→ **Brief**
The required answer is a copy of each line in the entries below that includes "argmax".
───── Supplied information ─────
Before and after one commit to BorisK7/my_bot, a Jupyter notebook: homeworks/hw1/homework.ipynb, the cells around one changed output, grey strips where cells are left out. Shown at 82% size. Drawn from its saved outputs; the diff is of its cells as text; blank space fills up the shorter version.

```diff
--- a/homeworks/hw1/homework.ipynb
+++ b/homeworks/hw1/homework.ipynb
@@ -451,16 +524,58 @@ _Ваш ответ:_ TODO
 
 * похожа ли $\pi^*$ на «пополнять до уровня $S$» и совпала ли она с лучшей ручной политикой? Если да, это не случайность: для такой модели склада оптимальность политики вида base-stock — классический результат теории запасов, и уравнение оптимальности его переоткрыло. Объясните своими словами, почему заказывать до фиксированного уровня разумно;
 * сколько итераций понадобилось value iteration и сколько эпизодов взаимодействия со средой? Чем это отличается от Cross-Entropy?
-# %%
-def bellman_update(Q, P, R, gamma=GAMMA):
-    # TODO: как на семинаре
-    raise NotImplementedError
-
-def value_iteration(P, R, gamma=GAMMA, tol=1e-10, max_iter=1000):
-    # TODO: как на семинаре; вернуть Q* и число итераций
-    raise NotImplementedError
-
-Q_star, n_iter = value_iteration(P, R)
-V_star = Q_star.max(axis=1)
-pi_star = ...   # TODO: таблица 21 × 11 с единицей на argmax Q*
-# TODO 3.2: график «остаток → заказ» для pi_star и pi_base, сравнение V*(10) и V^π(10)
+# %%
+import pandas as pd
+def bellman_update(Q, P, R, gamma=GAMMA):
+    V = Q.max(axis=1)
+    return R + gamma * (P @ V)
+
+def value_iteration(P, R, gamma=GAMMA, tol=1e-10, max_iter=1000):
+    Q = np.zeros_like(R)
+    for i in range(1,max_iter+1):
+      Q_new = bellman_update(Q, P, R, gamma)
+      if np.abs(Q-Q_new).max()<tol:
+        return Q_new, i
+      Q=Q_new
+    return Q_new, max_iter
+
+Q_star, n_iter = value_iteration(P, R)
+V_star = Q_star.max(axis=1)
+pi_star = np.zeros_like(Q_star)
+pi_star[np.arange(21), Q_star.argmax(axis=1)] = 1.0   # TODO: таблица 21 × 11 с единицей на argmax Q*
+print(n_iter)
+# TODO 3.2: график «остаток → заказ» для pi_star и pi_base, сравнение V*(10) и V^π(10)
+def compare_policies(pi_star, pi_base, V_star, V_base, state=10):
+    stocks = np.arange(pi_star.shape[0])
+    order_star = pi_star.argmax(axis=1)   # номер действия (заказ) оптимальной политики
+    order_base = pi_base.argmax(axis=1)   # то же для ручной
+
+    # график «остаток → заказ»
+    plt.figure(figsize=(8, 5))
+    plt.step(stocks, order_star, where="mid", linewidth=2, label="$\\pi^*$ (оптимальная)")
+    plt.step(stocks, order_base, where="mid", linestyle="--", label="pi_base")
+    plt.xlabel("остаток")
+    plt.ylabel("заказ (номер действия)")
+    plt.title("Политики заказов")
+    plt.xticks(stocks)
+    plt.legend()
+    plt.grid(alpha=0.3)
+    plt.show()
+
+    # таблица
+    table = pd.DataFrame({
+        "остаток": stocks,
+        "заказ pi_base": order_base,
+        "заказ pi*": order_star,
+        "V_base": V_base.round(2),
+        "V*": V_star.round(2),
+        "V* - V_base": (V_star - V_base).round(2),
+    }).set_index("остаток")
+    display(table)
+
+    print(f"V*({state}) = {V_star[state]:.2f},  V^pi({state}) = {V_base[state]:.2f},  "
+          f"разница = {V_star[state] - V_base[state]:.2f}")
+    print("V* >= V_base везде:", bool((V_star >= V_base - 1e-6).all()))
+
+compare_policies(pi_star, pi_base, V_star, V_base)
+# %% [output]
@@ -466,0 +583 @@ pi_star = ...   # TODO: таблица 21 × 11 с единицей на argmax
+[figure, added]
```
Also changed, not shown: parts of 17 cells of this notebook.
─────
→ **Reply**
-pi_star = ...   # TODO: таблица 21 × 11 с единицей на argmax Q*
+pi_star[np.arange(21), Q_star.argmax(axis=1)] = 1.0   # TODO: таблица 21 × 11 с единицей на argmax Q*
+    order_star = pi_star.argmax(axis=1)   # номер действия (заказ) оптимальной политики
+    order_base = pi_base.argmax(axis=1)   # то же для ручной
@@ -466,0 +583 @@ pi_star = ...   # TODO: таблица 21 × 11 с единицей на argmax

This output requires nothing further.